Kansas City Royals: The case for trading Scott Alexander
Just how good was Alexander in 2017?
To further accentuate the great season Alexander had, advanced analytics loved him. The stat I love to focus on here is gmLI — or game-entering Leverage Index. It measures how intense the situations are when a reliever enters the game. Alexander’s gmLI in 2017 was 1.60, which is considerably higher than the league average of 1.00. This means that, on average, the Royals used him in higher leverage situations than normal. So if it seems like he was extremely reliable, that is because he was.
In fact, out of all pitchers in the MLB who had a gmLI at or above 1.60, are still on their rookie contract and pitched more than 60 innings, only one had a lower ERA than Alexander. That distinction is held by Corey Knebel, who notched 39 saves for the Milwaukee Brewers and was elected an All-Star.
Another stat that will make your eyes pop is Alexander’s ground-ball percentage. This number is simply the percentage of all balls put in play that are hit on the ground. Out of everyone who pitched a mere two innings or more, he led the majors with a 73.8 percent ground-ball rate. This translates well to inducing double plays, which seems to be a common occurrence for him. In other words, Alexander posed a value nearly unmatched by any other reliever in 2017.

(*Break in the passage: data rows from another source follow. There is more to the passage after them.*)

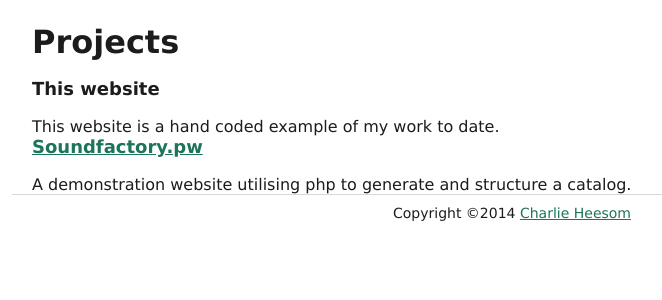
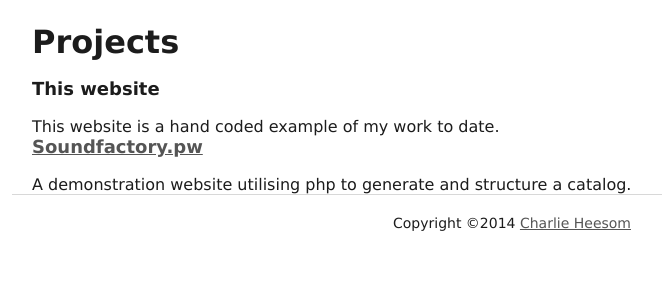
Before and after one commit to CharlieMCR/portfolio, a PHP site: page / in a window 1280 px wide. Shown: the part 52-352 px from the top of the page, without its empty margins (128-790 px from the left). Run offline with PHP 8.4, Linux system fonts and the light colour scheme; data that the repository does not hold is empty; some libraries are stand-ins or nearby versions.

Commit message:
useless small changes

```diff
--- a/css/style.css
+++ b/css/style.css
@@ -15,7 +15,7 @@ ul {
 }
 
 a {
-    color: #1D745A;
+    color: #555;
 }
 
 h1 {
@@ -146,6 +146,7 @@ a.to_nav:focus {
 /*footer*/
 
 footer {
+    margin: 20px auto;
     font-family: inherit;
     font-style: normal;
     text-align: center;
--- a/index.php
+++ b/index.php
@@ -4,10 +4,7 @@ require_once("inc/config.php");
 
 include("inc/header.php") ?>
 
-
-
         <?php include("projects.php");?>
 
 
-
 <?php include 'inc/footer.php'; ?>
```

If a team needs someone, especially a lefty, to come out of the bullpen and get you out of danger, this could be one of the best options. These statistics, coupled with several years of team control, display why teams close to the top of the league may want to trade for a guy like Alexander.